### What you are asked to do
Below are the records; work out how many lines among them contain "wronski", and write nothing besides that number.

*** Opening Data records ***

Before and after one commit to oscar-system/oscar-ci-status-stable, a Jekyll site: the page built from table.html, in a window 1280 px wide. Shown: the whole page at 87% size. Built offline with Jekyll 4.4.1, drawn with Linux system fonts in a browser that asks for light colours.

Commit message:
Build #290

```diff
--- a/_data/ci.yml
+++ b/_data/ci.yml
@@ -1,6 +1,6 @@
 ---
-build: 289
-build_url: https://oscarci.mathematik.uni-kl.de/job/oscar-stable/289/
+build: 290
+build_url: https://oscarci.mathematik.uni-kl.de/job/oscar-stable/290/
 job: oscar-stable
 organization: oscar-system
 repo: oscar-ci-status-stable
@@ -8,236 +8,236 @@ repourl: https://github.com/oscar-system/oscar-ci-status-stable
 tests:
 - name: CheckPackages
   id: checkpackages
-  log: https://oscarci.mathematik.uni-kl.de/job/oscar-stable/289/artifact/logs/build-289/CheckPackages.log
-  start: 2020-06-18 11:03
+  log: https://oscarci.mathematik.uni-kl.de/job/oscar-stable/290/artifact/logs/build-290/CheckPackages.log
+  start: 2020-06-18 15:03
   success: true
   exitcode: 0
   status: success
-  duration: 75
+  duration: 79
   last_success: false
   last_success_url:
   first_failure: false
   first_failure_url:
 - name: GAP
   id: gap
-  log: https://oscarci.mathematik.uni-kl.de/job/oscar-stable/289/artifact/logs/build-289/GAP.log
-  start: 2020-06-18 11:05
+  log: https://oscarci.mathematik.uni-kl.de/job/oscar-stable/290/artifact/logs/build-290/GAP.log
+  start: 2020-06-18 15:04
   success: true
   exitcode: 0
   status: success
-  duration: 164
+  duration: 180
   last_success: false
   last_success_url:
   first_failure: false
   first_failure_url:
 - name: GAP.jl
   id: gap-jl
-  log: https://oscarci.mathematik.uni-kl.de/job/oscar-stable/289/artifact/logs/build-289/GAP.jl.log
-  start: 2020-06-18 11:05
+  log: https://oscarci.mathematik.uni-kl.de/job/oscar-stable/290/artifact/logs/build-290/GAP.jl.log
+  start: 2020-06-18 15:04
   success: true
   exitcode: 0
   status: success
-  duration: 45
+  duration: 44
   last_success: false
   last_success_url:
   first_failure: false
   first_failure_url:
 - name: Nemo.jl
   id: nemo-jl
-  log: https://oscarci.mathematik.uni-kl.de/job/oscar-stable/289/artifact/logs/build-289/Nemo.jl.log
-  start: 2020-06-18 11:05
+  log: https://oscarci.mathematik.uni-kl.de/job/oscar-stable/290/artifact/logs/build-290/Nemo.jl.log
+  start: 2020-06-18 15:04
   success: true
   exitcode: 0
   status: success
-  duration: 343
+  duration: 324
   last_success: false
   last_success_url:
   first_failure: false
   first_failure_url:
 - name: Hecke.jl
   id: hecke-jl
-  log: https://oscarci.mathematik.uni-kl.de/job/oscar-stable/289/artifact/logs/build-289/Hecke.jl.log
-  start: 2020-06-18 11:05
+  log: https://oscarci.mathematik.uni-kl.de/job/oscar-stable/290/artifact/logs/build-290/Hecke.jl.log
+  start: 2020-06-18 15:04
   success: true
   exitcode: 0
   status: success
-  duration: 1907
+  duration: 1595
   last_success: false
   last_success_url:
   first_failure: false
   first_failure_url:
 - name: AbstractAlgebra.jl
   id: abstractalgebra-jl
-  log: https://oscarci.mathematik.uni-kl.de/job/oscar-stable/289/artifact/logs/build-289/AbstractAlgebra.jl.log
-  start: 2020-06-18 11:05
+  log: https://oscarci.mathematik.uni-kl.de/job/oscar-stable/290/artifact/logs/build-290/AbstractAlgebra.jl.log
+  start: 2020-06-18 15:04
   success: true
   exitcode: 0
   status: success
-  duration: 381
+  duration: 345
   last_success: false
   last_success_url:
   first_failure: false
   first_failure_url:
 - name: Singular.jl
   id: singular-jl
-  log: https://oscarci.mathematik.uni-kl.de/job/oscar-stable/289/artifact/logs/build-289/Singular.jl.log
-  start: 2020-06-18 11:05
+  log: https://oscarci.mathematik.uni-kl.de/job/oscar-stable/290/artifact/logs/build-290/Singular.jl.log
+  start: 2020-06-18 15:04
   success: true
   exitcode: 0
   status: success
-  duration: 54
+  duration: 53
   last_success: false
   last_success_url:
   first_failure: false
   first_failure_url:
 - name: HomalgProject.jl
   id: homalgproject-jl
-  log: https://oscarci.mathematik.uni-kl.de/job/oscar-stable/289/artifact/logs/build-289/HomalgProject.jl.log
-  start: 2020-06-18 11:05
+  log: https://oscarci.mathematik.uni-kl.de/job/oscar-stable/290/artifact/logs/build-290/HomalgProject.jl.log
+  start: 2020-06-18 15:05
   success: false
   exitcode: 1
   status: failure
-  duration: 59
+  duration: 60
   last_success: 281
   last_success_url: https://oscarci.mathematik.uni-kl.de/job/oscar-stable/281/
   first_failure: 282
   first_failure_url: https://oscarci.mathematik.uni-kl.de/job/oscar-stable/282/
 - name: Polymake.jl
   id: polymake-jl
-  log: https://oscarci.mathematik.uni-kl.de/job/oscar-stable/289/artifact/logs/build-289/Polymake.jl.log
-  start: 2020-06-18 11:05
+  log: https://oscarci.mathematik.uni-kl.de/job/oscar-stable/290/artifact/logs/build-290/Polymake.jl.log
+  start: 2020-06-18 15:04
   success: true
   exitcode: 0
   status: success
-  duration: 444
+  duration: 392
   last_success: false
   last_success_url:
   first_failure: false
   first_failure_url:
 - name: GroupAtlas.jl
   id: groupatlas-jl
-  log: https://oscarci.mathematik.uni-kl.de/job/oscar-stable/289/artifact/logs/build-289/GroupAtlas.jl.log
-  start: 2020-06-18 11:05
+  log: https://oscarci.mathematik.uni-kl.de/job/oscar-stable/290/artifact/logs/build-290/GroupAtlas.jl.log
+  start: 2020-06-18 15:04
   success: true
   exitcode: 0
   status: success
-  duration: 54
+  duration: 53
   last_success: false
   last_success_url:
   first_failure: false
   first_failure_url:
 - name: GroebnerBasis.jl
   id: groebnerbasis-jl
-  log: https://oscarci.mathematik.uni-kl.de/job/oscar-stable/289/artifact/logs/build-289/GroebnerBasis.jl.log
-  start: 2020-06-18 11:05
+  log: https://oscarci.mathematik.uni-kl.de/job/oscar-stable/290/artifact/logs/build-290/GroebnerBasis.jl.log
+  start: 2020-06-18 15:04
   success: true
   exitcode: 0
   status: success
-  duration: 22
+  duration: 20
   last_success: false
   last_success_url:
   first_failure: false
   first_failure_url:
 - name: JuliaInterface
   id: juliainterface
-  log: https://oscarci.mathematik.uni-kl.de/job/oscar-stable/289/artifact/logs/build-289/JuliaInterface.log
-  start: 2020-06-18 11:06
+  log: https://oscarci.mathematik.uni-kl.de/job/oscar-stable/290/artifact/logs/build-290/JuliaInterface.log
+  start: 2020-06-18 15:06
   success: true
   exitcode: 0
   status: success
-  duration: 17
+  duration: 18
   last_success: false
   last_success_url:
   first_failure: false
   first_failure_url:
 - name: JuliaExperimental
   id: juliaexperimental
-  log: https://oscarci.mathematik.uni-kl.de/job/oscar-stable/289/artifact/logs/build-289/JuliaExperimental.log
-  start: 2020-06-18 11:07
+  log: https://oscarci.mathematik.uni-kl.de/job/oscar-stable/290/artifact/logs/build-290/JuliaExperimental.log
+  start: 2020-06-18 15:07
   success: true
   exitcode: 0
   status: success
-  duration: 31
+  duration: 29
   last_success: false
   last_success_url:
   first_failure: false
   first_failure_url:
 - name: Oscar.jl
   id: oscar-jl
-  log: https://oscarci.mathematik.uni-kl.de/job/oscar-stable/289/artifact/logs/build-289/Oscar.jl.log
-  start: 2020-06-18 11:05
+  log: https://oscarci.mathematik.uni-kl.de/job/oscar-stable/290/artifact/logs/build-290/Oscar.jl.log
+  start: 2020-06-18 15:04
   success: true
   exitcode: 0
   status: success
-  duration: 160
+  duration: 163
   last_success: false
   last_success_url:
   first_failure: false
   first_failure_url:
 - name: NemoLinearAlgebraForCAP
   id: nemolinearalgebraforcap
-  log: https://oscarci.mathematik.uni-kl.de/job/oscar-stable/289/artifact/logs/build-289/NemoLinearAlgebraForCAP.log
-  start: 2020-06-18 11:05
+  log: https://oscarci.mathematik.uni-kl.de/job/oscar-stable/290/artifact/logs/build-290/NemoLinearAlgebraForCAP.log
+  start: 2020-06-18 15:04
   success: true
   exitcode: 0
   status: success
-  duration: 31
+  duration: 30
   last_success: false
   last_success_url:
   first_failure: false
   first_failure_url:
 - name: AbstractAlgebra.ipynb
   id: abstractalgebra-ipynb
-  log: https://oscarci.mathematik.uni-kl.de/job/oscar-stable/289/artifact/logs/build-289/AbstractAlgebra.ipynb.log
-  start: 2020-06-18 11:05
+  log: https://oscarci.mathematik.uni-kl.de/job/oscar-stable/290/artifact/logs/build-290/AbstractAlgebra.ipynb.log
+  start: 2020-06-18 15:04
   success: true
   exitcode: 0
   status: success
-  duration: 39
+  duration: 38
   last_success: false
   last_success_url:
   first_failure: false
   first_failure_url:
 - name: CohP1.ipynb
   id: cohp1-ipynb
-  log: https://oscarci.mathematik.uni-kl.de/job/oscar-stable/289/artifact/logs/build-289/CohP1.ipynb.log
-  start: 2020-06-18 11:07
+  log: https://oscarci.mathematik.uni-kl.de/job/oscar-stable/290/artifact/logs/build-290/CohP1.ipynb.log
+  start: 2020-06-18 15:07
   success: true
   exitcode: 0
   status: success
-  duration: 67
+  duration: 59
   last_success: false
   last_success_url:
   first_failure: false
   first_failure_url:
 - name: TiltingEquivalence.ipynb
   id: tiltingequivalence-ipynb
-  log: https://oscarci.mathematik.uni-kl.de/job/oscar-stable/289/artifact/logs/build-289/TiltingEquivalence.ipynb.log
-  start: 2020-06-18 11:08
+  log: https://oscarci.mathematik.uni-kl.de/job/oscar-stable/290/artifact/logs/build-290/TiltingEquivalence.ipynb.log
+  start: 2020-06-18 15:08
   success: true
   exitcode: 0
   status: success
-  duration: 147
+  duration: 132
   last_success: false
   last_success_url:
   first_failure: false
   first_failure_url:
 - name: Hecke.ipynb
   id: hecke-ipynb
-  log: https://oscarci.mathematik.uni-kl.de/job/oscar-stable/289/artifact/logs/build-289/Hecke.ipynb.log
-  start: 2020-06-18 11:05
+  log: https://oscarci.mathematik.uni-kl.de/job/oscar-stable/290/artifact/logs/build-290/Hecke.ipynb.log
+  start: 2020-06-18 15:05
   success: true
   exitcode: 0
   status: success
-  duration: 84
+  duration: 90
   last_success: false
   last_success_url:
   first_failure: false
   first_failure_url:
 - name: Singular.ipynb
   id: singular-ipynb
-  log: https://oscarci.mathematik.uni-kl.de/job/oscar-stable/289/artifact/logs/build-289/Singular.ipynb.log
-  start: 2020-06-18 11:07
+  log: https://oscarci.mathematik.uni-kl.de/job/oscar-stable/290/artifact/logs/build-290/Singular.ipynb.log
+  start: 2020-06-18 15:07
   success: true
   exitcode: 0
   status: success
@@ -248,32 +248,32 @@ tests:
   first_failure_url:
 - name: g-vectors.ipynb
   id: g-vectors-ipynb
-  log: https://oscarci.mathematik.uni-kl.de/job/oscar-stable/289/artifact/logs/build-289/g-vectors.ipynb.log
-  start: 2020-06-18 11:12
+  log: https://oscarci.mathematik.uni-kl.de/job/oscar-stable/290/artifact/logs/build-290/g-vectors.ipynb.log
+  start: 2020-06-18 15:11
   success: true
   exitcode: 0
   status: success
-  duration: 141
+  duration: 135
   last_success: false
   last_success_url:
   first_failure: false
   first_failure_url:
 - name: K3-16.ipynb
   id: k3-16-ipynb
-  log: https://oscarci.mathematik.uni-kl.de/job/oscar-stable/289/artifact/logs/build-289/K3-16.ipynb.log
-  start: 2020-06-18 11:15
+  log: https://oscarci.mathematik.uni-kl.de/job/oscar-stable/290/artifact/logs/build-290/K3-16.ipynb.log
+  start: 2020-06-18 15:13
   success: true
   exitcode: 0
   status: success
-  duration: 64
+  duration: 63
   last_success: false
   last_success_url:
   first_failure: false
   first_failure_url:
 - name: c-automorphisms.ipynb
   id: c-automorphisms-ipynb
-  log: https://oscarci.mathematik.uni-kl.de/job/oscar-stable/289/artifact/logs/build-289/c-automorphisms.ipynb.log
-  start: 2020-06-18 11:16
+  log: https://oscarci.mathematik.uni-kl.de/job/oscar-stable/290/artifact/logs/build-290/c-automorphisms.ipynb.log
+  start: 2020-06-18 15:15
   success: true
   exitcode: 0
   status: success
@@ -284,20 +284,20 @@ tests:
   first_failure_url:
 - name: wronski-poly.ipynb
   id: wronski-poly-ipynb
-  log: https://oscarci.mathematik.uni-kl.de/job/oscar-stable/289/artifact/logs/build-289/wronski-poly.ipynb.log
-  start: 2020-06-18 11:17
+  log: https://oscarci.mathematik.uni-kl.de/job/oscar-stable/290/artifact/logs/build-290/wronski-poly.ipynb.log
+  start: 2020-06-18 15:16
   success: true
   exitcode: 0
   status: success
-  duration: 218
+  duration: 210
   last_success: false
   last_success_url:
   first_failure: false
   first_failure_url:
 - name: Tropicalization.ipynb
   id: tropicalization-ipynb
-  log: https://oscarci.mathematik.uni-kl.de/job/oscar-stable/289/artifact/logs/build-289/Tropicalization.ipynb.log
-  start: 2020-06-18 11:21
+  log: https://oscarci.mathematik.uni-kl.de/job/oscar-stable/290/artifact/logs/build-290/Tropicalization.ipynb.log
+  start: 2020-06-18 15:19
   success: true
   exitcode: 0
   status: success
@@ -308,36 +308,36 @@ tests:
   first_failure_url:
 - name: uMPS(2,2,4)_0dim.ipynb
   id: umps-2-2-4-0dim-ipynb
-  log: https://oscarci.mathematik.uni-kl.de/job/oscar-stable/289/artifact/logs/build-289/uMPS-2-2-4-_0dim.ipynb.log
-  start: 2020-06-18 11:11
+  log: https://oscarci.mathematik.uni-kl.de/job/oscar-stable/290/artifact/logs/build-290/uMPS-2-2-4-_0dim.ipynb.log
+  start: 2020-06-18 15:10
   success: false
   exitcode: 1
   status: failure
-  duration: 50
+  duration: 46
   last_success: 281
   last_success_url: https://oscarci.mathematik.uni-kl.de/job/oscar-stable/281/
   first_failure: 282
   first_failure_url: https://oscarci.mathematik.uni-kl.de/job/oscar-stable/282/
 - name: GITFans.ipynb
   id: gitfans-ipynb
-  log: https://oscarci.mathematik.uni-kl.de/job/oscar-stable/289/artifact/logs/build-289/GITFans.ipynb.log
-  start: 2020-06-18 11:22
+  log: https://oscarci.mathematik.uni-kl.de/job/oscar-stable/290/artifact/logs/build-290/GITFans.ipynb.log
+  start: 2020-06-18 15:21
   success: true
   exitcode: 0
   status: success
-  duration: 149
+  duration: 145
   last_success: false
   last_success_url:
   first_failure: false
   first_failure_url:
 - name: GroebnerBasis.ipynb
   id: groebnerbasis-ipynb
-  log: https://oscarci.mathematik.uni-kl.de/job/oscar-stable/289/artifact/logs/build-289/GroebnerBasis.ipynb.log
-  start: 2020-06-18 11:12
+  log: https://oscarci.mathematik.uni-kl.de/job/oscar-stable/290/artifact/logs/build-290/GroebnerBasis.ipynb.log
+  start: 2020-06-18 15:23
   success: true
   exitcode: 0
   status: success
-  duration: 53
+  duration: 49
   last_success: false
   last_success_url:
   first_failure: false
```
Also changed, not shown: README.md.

*** Closing Data records ***

### Solution for this problem
4